**Given data**
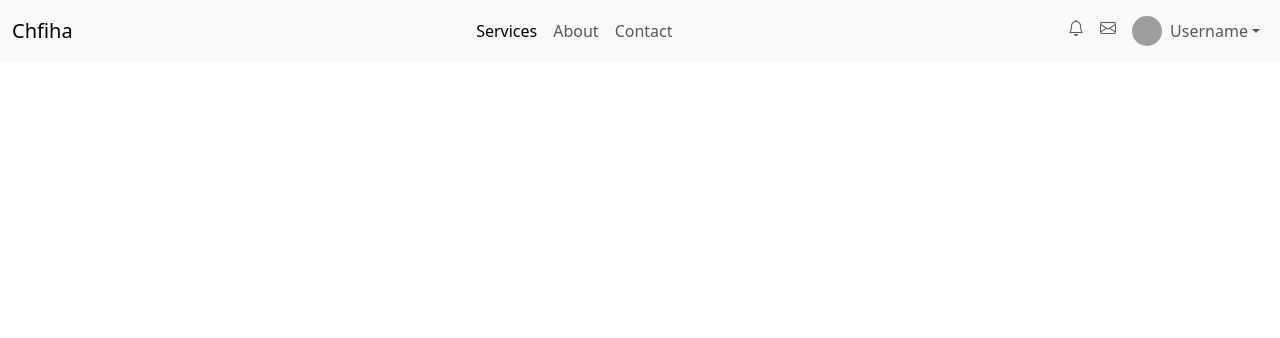
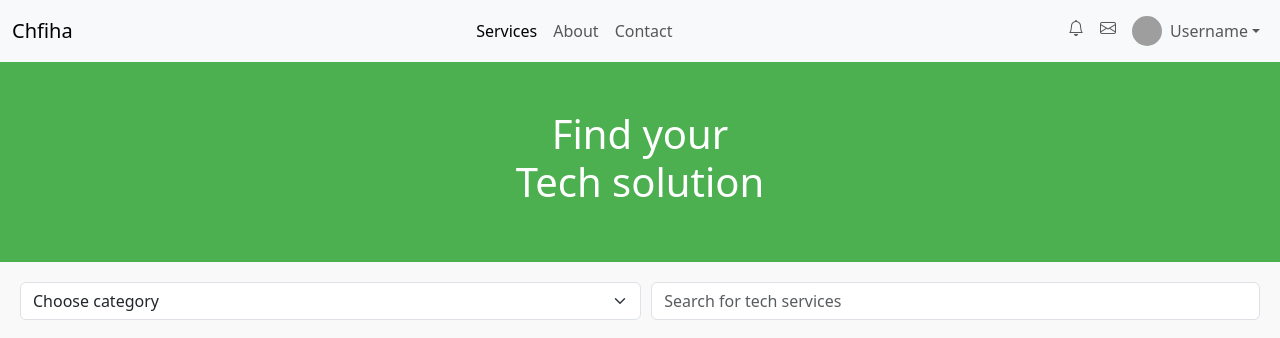
Before and after one commit to Raf-Mos/Chfiha, a Django app: page / in a window 1280 px wide. Shown: the top 338 px of the page. Run offline with Django 5.2, Linux system fonts and the light colour scheme; grey boxes are pictures that could not be loaded.

Commit message:
home example

```diff
--- a/chfiha/templates/home.html
+++ b/chfiha/templates/home.html
@@ -4,7 +4,52 @@
     <meta charset="UTF-8">
     <meta name="viewport" content="width=device-width, initial-scale=1">
     <title>Navbar with User Section</title>
-    <link href="css/style.css" rel="stylesheet">
+        <style>
+        .centered-section {
+            background-color: #4CAF50; /* Example background color */
+            height: 200px; /* Example height */
+            display: flex;
+            justify-content: center;
+            align-items: center;
+        }
+
+        .centered-section h1 {
+            font-size: 2.5rem; /* Example large font size */
+            color: white; /* Example text color */
+            text-align: center;
+        }
+        .search-section {
+            padding: 20px;
+            background-color: #f9f9f9;
+        }
+
+        .search-bar {
+            display: flex;
+            align-items: center;
+            justify-content: center;
+            margin-bottom: 20px;
+        }
+
+        .search-bar .form-select {
+            margin-right: 10px;
+        }
+
+        .card-section {
+            display: flex;
+            flex-wrap: wrap;
+            gap: 20px;
+            justify-content: center;
+        }
+
+        .service-card {
+            width: 300px;
+        }
+
+        .service-card img {
+            height: 200px;
+            object-fit: cover;
+        }
+    </style>
     <link href="https://cdn.jsdelivr.net/npm/bootstrap-icons/font/bootstrap-icons.css" rel="stylesheet">
     <link href="https://cdn.jsdelivr.net/npm/bootstrap@5.3.3/dist/css/bootstrap.min.css" rel="stylesheet" integrity="sha384-QWTKZyjpPEjISv5WaRU9OFeRpok6YctnYmDr5pNlyT2bRjXh0JMhjY6hW+ALEwIH" crossorigin="anonymous">
     <script src="https://cdn.jsdelivr.net/npm/bootstrap@5.3.3/dist/js/bootstrap.bundle.min.js" integrity="sha384-YvpcrYf0tY3lHB60NNkmXc5s9fDVZLESaAA55NDzOxhy9GkcIdslK1eN7N6jIeHz" crossorigin="anonymous"></script>
@@ -45,5 +90,48 @@
     </div>
 </nav>
 
+<section class="centered-section">
+    <h1>Find your<br>Tech solution</h1>
+</section>
+
+<section class="search-section">
+    <div class="search-bar">
+        <select class="form-select" aria-label="Category select">
+            <option selected>Choose category</option>
+            <option value="1">Web Development</option>
+            <option value="2">App Development</option>
+            <option value="3">AI & Machine Learning</option>
+        </select>
+        <input type="text" class="form-control" placeholder="Search for tech services">
+    </div>
+    <div class="card-section">
+        <!-- Card 1 -->
+        <div class="card service-card">
+            <img src="path/to/image1.jpg" class="card-img-top" alt="Service 1">
+            <div class="card-body">
+                <h5 class="card-title">$100 - Web Development</h5>
+                <p class="card-text">Build modern and responsive websites.</p>
+            </div>
+        </div>
+        <!-- Card 2 -->
+        <div class="card service-card">
+            <img src="path/to/image2.jpg" class="card-img-top" alt="Service 2">
+            <div class="card-body">
+                <h5 class="card-title">$200 - App Development</h5>
+                <p class="card-text">Create user-friendly mobile applications.</p>
+            </div>
+        </div>
+        <!-- Card 3 -->
+        <div class="card service-card">
+            <img src="path/to/image3.jpg" class="card-img-top" alt="Service 3">
+            <div class="card-body">
+                <h5 class="card-title">$150 - AI & Machine Learning</h5>
+                <p class="card-text">Implement AI solutions for various needs.</p>
+            </div>
+        </div>
+    </div>
+</section>
+
+
 </body>
 </html>
```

**To do**
The records are above. How many lines in them contain the word "form"? Give the number alone.

**Reply**
3